Another fantastic source is Mozart: A Documentary Biography by Otto Deutsch (after whom Schubert’s D-numbers are named), which is basically a compendium of everything relating to his life from contemporary sources: newspaper-cuttings, adverts for concerts, people writing about having met Mozart, letters… I’ve no idea how he managed to assemble it all! There are a couple of stories in there relating to Mozart’s time in London, and one that stands out is about a man who actually went to the Mozarts’ lodgings to do a scientific study of his abilities and submitted a report to the Royal Society in London! It starts off with: ‘If I were to tell you that there was an eight-year-old who was seven feet tall, you’d consider it worthy of mention…’!
How much do you feel (or how much can we infer from the letters) that the trip was to educate Mozart rather than just being a PR exercise?
When we did the concerts from which this recording’s taken, Cliff Eisen (who’s a leading Mozart scholar) volunteered to do a couple of talks for us, and he also wrote a booklet-note for the concert-programme. His big thing about Mozart’s time in London was that it was about an all-round education rather than just a musical one: it was the place where everything was happening, not just in terms of the arts but in terms of science and commerce. (Cliff also unearthed evidence that Leopold had bought a really high-end telescope while he was there!).
You're still very much working on your complete Mozart operas project with Classical Opera - what's next on that front?
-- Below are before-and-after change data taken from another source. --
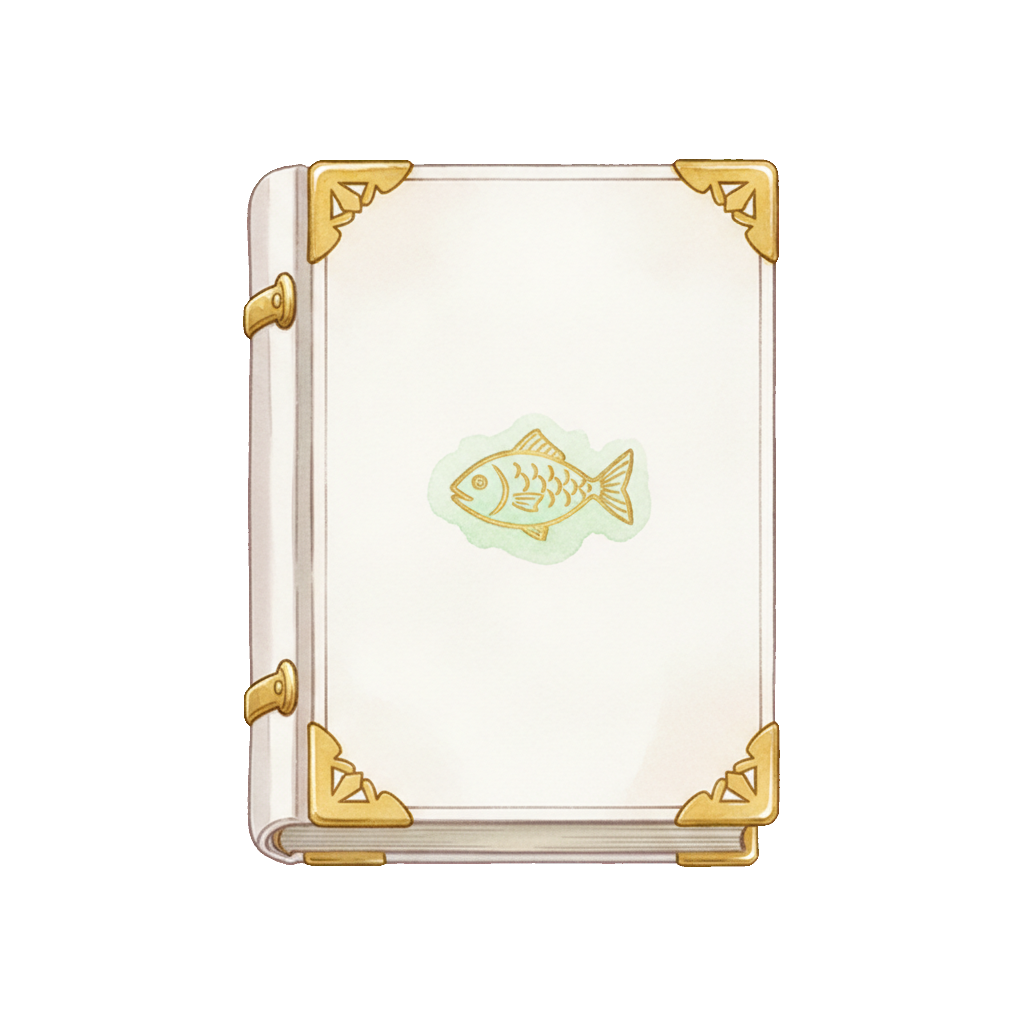
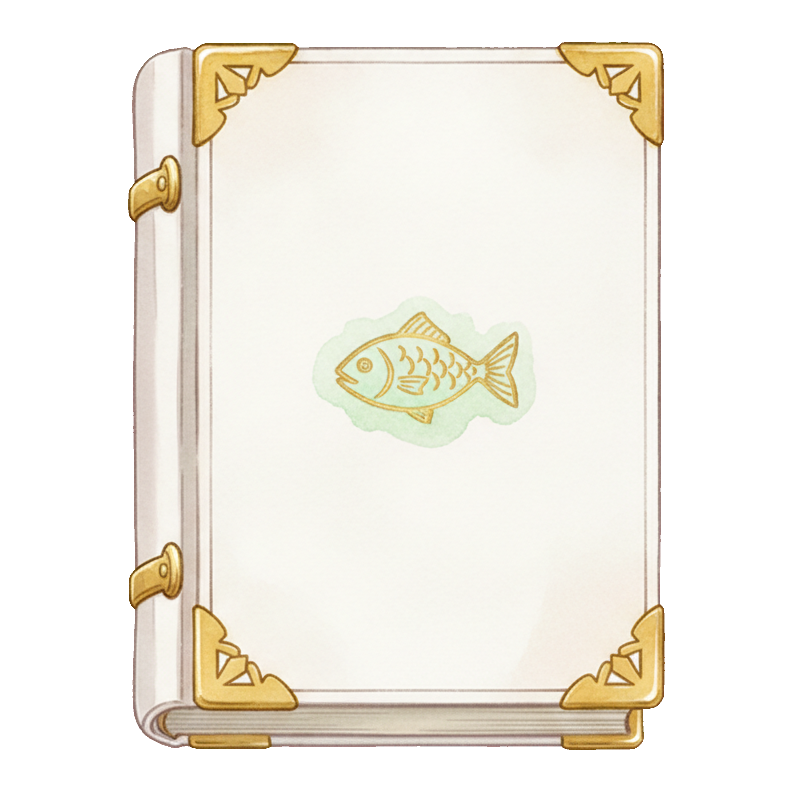
L27: ホームの光と飾り枠をキャラクターの後ろに、円の合わせを 1.12 倍に。タブアイコンの余白を切って大きく、影と選択表示、帯を額縁の白い帯に
Claude-Session: https://claude.ai/code/session_013ZeVe9ZYdh8wpCZVceWgfn

Changed region(s): [[0.1515, 0.0303, 0.8485, 0.9697], [0.3939, 0.3939, 0.6667, 0.5758]]

diff --git a/App/Sources/App/RootTabView.swift b/App/Sources/App/RootTabView.swift
@@ -96,11 +96,17 @@ struct RootTabView: View {
         } label: {
             Group {
                 if ThemeAssets.has(Self.ornament(for: tab)) {
-                    // テーマのアイコン（黒背景の絵を透かして重ねる）。選択中は明るく、他は暗く
-                    ThemeOrnament(name: Self.ornament(for: tab))
-                        .frame(width: 36, height: 36)
-                        .opacity(selected == tab ? 1 : 0.45)
-                        .shadow(color: selected == tab ? DS.Color.accent.opacity(0.6) : .clear, radius: 8)
+                    // テーマのアイコン。選択中はテーマ色の丸い座布団と影で持ち上げ、他は少し薄く
+                    ZStack {
+                        if selected == tab {
+                            Circle().fill(DS.Color.accent.opacity(0.22)).frame(width: 50, height: 50)
+                        }
+                        ThemeOrnament(name: Self.ornament(for: tab))
+                            .frame(width: 40, height: 40)
+                            .saturation(selected == tab ? 1 : 0.7)
+                            .opacity(selected == tab ? 1 : 0.7)
+                            .shadow(color: .black.opacity(0.35), radius: 2, y: 1)
+                    }
                 } else {
                     Image(systemName: selected == tab ? system + ".fill" : system)
                         .font(.system(size: 22, weight: .regular))
@@ -116,9 +122,10 @@ struct RootTabView: View {
         Button { selected = .capture } label: {
             ZStack {
                 if ThemeAssets.has(.tabCamera) {
-                    Circle().fill(DS.Color.secondary.opacity(0.35)).frame(width: 56, height: 56)
-                        .shadow(color: DS.Color.secondary.opacity(0.7), radius: 14)
-                    ThemeOrnament(name: .tabCamera).frame(width: 60, height: 60)
+                    Circle().fill(DS.Color.accent).frame(width: 58, height: 58)
+                        .shadow(color: DS.Color.accent.opacity(0.55), radius: 12)
+                    ThemeOrnament(name: .tabCamera).frame(width: 44, height: 44)
+                        .shadow(color: .black.opacity(0.35), radius: 2, y: 1)
                 } else {
                     Circle().fill(DS.Color.accent).frame(width: 56, height: 56)
                         .shadow(color: DS.Color.accent.opacity(0.55), radius: 12)

diff --git a/App/Sources/Features/Home/HomeView.swift b/App/Sources/Features/Home/HomeView.swift
@@ -185,19 +185,19 @@ struct HomeView: View {
             ZStack {
                 // 円は常に画面中央（魚種別の数字があっても動かさない）
                 ZStack {
-                    // テーマのキャラクター（円を両手で囲む）。画像の中の円（char_home.json の cx/cy/d）が釣れ率の円にぴったり重なるように拡大と位置を決める
+                    // 魔法の光と飾り枠はキャラクターより後ろ（顔を隠さない）
+                    if ThemeStore.shared.theme.hasAssets { MagicGlow().padding(-DS.Spacing.xl) }
+                    ThemeOrnament(name: .ringHome).padding(-DS.Spacing.l)
+                    // テーマのキャラクター（円を両手で囲む）。画像の中の円（char_home.json の cx/cy/d）が釣れ率の円に重なるように拡大と位置を決める。
+                    // 円を少し大きめ（1.12 倍）に合わせ、手が輪の外側を抱えて顔が輪の上に出るようにする
                     GeometryReader { g in
                         let spec = ThemeAssets.circle(.charHome)
                         let size = ThemeAssets.image(.charHome)?.size ?? CGSize(width: 16, height: 9)
-                        let imageH = g.size.height / spec.d
+                        let imageH = g.size.height * 1.12 / spec.d
                         let imageW = imageH * size.width / size.height
                         ThemeCharacter(name: .charHome, baseWidth: imageW)
                             .position(x: g.size.width / 2 + (0.5 - spec.cx) * imageW, y: g.size.height / 2 + (0.5 - spec.cy) * imageH)
                     }
-                    // 魔法の光（画像テーマのときだけ）
-                    if ThemeStore.shared.theme.hasAssets { MagicGlow().padding(-DS.Spacing.xl) }
-                    // テーマの飾り枠（魔導書など。黒背景の絵を透かして重ねる）
-                    ThemeOrnament(name: .ringHome).padding(-DS.Spacing.l)
                     // 下が開いた 270° のゲージ（確定画像）。トラックは暗いグレー
                     Circle().trim(from: 0, to: 0.75)
                         .stroke(DS.Color.textPrimary.opacity(0.16), style: StrokeStyle(lineWidth: 12, lineCap: .round))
Last month we recorded the seventh volume: Bastien und Bastienne and Grabmusik (which is technically a cantata but has named characters) so that’s going to be a single-disc set, and it’s due out in September of this year.